▶ What the exercise asks: Your answer is a copy of every line in the records where "判定器で巡回を探す" appears.

▶ Input records:
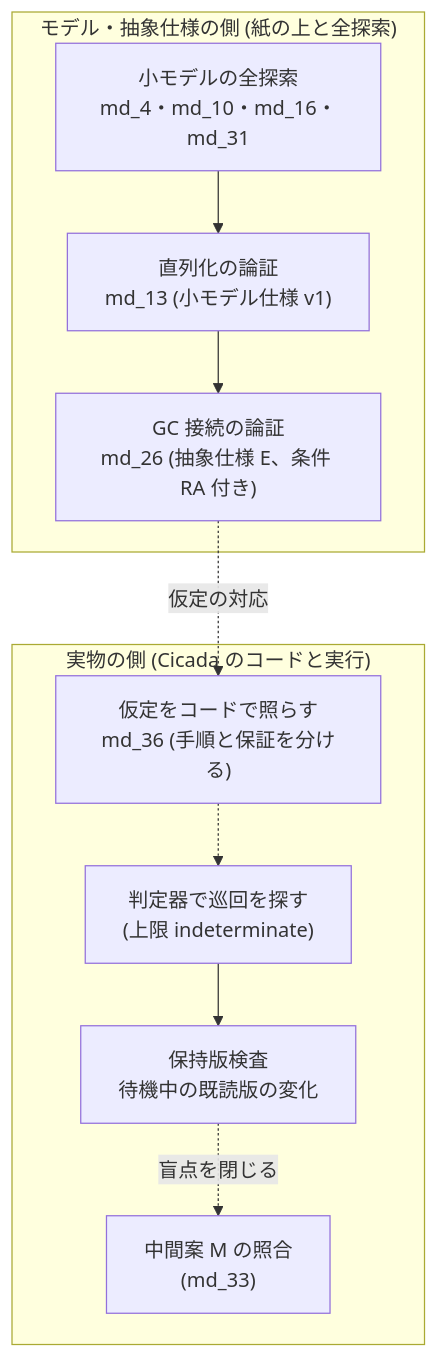
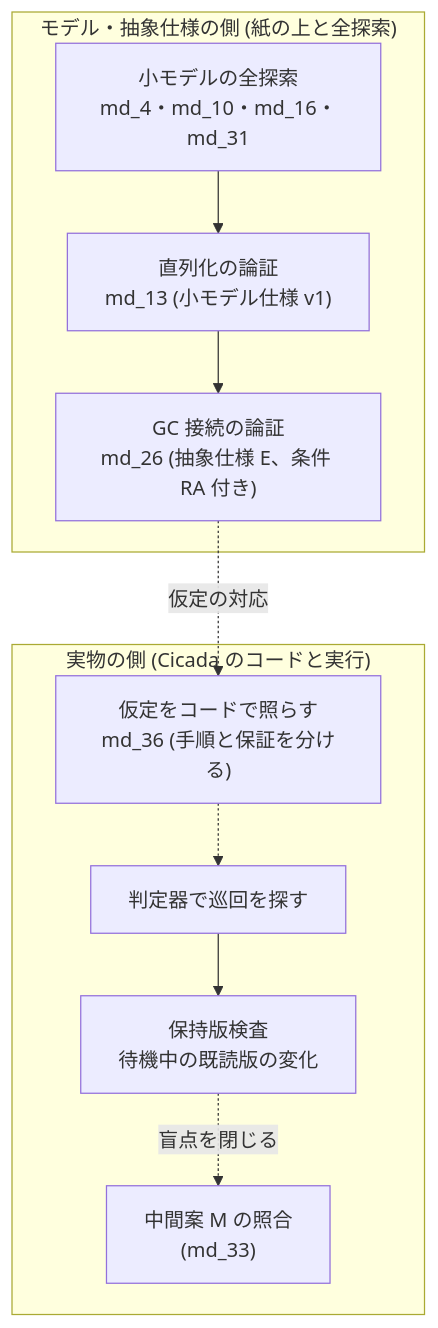
Before and after one commit to thawk105/izanagi: the sixth of 14 diagrams in output/insights/2026-10-01/vhash-manuscript-draft-v3/README.md, drawn with Mermaid. The commit also changed other lines of this file and 4 other files, not shown here.

First line of the commit message:
docs(vhash): [T-2938]・[T-2958] 段 6 レビュー所見の直し (H1 の主指標、待ちの下限、S1 と S2 の比較相手、方策 b の分岐、3 版目の誤記 1 件、Mermaid の判定語)

````diff
--- a/output/insights/2026-10-01/vhash-manuscript-draft-v3/README.md
+++ b/output/insights/2026-10-01/vhash-manuscript-draft-v3/README.md
@@ -387,19 +387,19 @@
 ```mermaid
 flowchart TB
   subgraph M["モデル・抽象仕様の側 (紙の上と全探索)"]
     m4["小モデルの全探索<br/>md_4・md_10・md_16・md_31"]
     m13["直列化の論証<br/>md_13 (小モデル仕様 v1)"]
     m26["GC 接続の論証<br/>md_26 (抽象仕様 E、条件 RA 付き)"]
   end
   subgraph I["実物の側 (Cicada のコードと実行)"]
     code["仮定をコードで照らす<br/>md_36 (手順と保証を分ける)"]
-    v3["判定器で巡回を探す<br/>(上限 indeterminate)"]
+    v3["判定器で巡回を探す"]
     ret["保持版検査<br/>待機中の既読版の変化"]
     evm["中間案 M の照合<br/>(md_33)"]
   end
   m4 --> m13 --> m26
   m26 -.仮定の対応.-> code
   code -.-> v3
   v3 --> ret
   ret -.盲点を閉じる.-> evm
 ```
````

▶ Answer below:
-    v3["判定器で巡回を探す<br/>(上限 indeterminate)"]
+    v3["判定器で巡回を探す"]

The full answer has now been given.